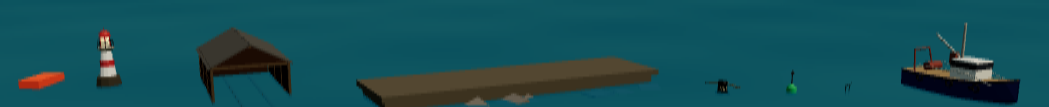
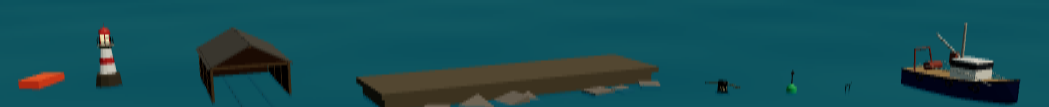
Check that generated artifacts are current, not just consistent (#141)
Every existing check reads a committed artifact and asks whether it is
CONSISTENT. None asked whether it is CURRENT — so a generated-and-committed
file could drift from its generator with nothing to notice. `verify:generated`
regenerates into a snapshot, compares, and puts the original back whatever
happens, including on a crash.

It found real drift immediately: the marine contact sheet predated the
breakwater's shore -> water placement fix, and five sheets were orphans.
Sheet filenames carry their page count, so a category growing past nine
renames its sheets and leaves the old ones behind — still committed, still
shipping to Pages, still showing an outdated subset. The generator now empties
its output directory, which turns that into a visible failure.

The images are compared as PIXELS, NOT BYTES, because the renderer is not
byte-deterministic: two runs on the same commit differ in a scatter of edge
pixels. Measured, that noise is 0.01% of subpixels off by more than 8/255,
against 0.53% for one prop-sized change and 75% for a different camera; the
thresholds sit between. A byte comparison there fails every run and teaches
you to ignore it. tools/png.mjs decodes PNG for the comparison.

Both new checks are mutation-tested — a planted orphan and a planted unlisted
sheet each fail as intended.

Also closed three gaps found auditing for loose ends:

- `verify:deploy` was in no gate, and now runs in `gate:full`; it also now
[…]

diff --git a/dustline/CLAUDE.md b/dustline/CLAUDE.md
@@ -18,15 +18,36 @@
 > screen with one-input restart). Next: M4 combat (weapons, pickups, damage,
 > destruction, kill/respawn).
 >
-> **Out of milestone order: track authoring landed early.** Tracks are now data
-> (`src/data/tracks/*.json`, typed in `src/tracks/trackDef.ts`) with a visual
-> editor at `editor.html` — see `TRACKS.md`. This is M5/M6 infrastructure
-> arriving before M4, done deliberately because authoring worlds by editing
-> constructor literals was the bottleneck on everything else. It is systems,
-> not content, so it does not violate "do not build content before systems are
-> locked" — but the ordering is a conscious departure and worth knowing about.
-> Seeded generation (`src/core/rng.ts`) came with it, which M6 would have
-> needed anyway and which is far cheaper to add before there are 25 tracks.
+> **Out of milestone order: the whole world-authoring pipeline landed early.**
+> Tracks are data (`src/data/tracks/*.json`, typed in `src/tracks/trackDef.ts`),
+> authored in a visual editor at `editor.html` — see `TRACKS.md`. Around it:
+>
+> - **109 world components** (`src/world/props/`), one file per placeable
+>   thing, discovered by glob with no manifest — see `COMPONENTS.md`. Most are
+>   ported verbatim from IGNITE RALLY rather than redesigned.
+> - **A shared shape library** (`src/templates/`) — geometry helpers, 18
+>   dwelling archetypes, boat parts, wall/window textures, horizon forms. It
+>   depends only on `three` and `core/`, and `verify:templates` proves it.
+> - **Water** — a level, a swell surface, depth shading, and `land` / `water` /
+>   `shore` placement so a hull's origin is its waterline.
+> - **New-track presets** (`src/tracks/presets.ts`) — 8 lands × 7 weathers,
+>   lighting numbers ported from v1's `THEMES`.
+> - **Save publishes to the game.** The editor writes into
+>   `src/data/tracks/`, the registry globs that folder, and the picker
+>   (`src/ui/trackSelect.ts`) draws each track's real road outline.
+> - **Deployed** to GitHub Pages on push to `main`.
+>
+> This is M5/M6 infrastructure arriving before M4, done deliberately because
+> authoring worlds by editing constructor literals was the bottleneck on
+> everything else. It is systems, not content, so it does not violate "do not
+> build content before systems are locked" — but the ordering is a conscious
+> departure and worth knowing about. Seeded generation (`src/core/rng.ts`) came
+> with it, which M6 would have needed anyway and which is far cheaper to add
+> before there are 25 tracks.
+>
+> **Before you push:** `npm run gate` for the static checks, `npm run gate:full`
+> for those plus the build, the golden worlds, both smoke suites and a deploy
+> rehearsal served under a Pages-style sub-path.
 
 ## Build order
 

diff --git a/dustline/TRACKS.md b/dustline/TRACKS.md
@@ -309,11 +309,29 @@ Individually:
 |---|---|
 | `verify:track` | `dustbowl.json` reproduces the pre-refactor world exactly |
 | `verify:sdf` | the fast road-distance bake is bit-identical to brute force |
+| `verify:templates` | `src/templates/` still depends on nothing but `three` and `core/`, has no import side effects, and the barrel drops no name |
+| `verify:generated` | the committed `harbour.json` and `proving-ground.json` are what their generators produce *today* |
 | `verify:worlds` | every world matches its committed fingerprint, and does not depend on unseeded randomness |
 | `smoke:editor` | the editor drives, and a packed link opens as that track in the game |
 | `smoke:components` | every component builds, previews, places, and gets the collider its file declares |
+| `verify:deploy` | the committed build works served under a Pages-style sub-path |
 
 The browser checks start their own server, so there is no setup step. After an
 INTENDED world change, re-bless the fingerprints with
 `npm run verify:worlds -- --update` and commit the golden file with the change
 that caused it.
+
+### Generated artifacts
+
+Two tracks and the docs images are generated *and* committed, so they can drift
+from the generator with nothing to notice — every other check reads the
+committed artifact and asks whether it is CONSISTENT; this one asks whether it
+is CURRENT. `verify:generated` regenerates into a snapshot, compares, and puts
+the original back whatever happens.
+
+The images are off by default (`--images`, needs a browser, ~2 min) and are
+compared **as pixels, not bytes** — the renderer is not byte-deterministic. Two
+runs on the same commit differ in a scatter of edge pixels: measured, 0.01% of
+subpixels off by more than 8/255, against 0.53% for one prop-sized change and
+75% for a different camera. The thresholds sit between. A byte comparison there
+fails every run and teaches you to ignore it.

diff --git a/ARCHITECTURE.md b/ARCHITECTURE.md
@@ -433,7 +433,7 @@ original world exactly, and every component count in the golden file is
 byte-identical across all three tracks. The whole delta is the horizon's extra
 instances — +105, +85 and +75, matching the peak counts exactly.
 
-**The library is 108 components, and 44 of them were built in parallel.** Four
+**The library is 109 components, and 44 of them were built in parallel.** Four
 agents, one asset set each, each owning a disjoint list of new files — which
 worked because the registry discovers the folder and there is no manifest to
 contend over. A stone harbour, roads and crossings, a vineyard and farmland,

*PROBLEM DETAILS*.
List all lines above in which the string "worlds" appears.

*ANSWER TO THIS EXERCISE*.
-> arriving before M4, done deliberately because authoring worlds by editing
+> authoring worlds by editing constructor literals was the bottleneck on
+> for those plus the build, the golden worlds, both smoke suites and a deploy
 | `verify:worlds` | every world matches its committed fingerprint, and does not depend on unseeded randomness |
 `npm run verify:worlds -- --update` and commit the golden file with the change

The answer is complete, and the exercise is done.